## WHAT NEEDS TO BE DONE:
Scan the listing below for lines with the word "shown". Report how many there are, as a number alone.

## RAW DATA:
_ _ _

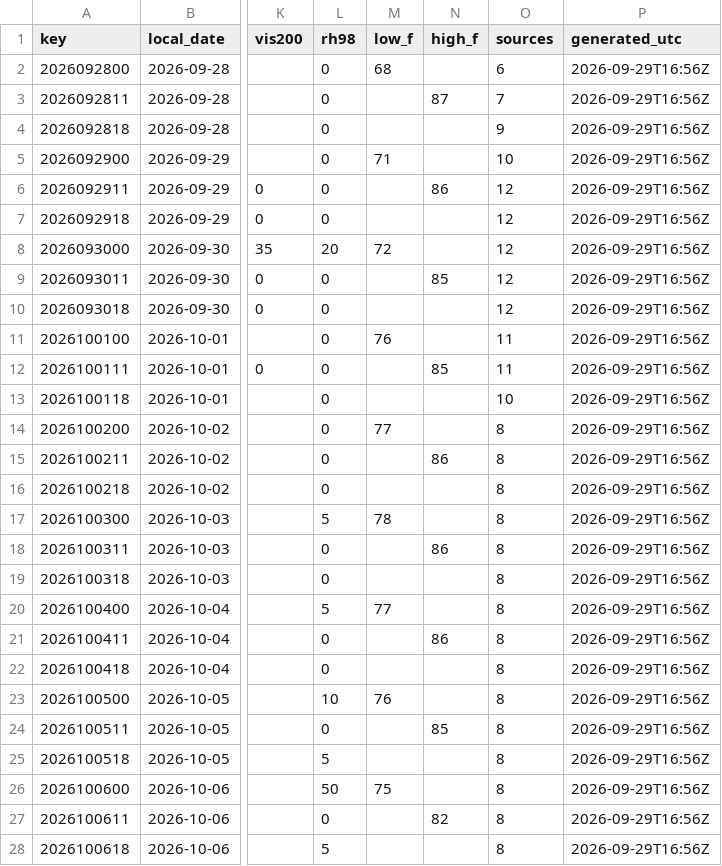
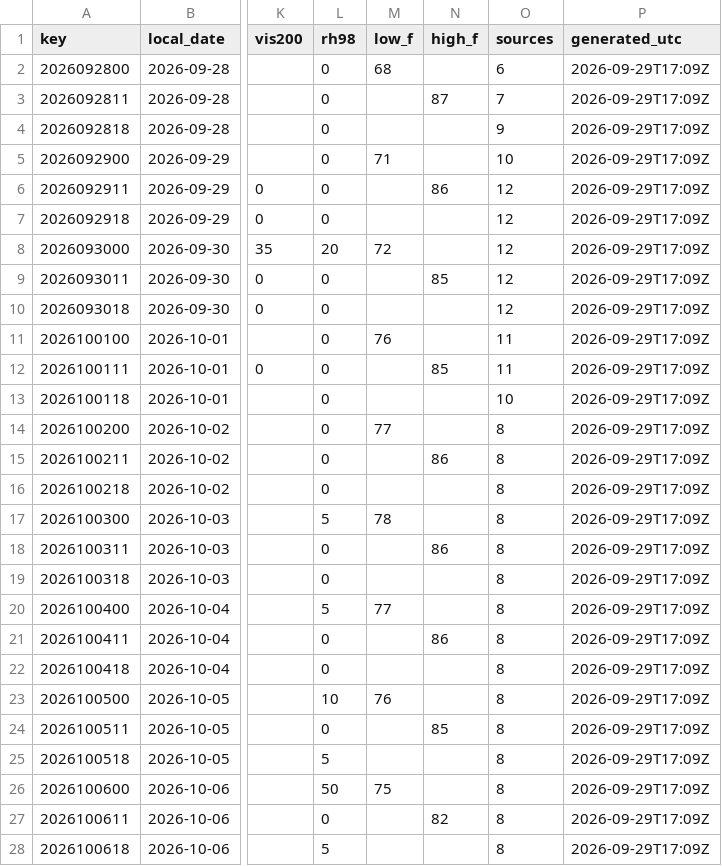
Before and after one commit to cyclonecizek/SLFWeather, a CSV file: docs/data/constraints.csv, drawn as a sheet; only a part is shown, gaps mark what is left out; the diff names each change by its address in the sheet, - before the commit and + after, or states it on an @@ line.

```diff
--- a/docs/data/constraints.csv
+++ b/docs/data/constraints.csv
-P2:P28 (generated_utc): 2026-09-29T16:56Z
+P2:P28 (generated_utc): 2026-09-29T17:09Z
```
Also changed, not shown: 4 other files.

_ _ _

## REPLY TO THE EXERCISE:
2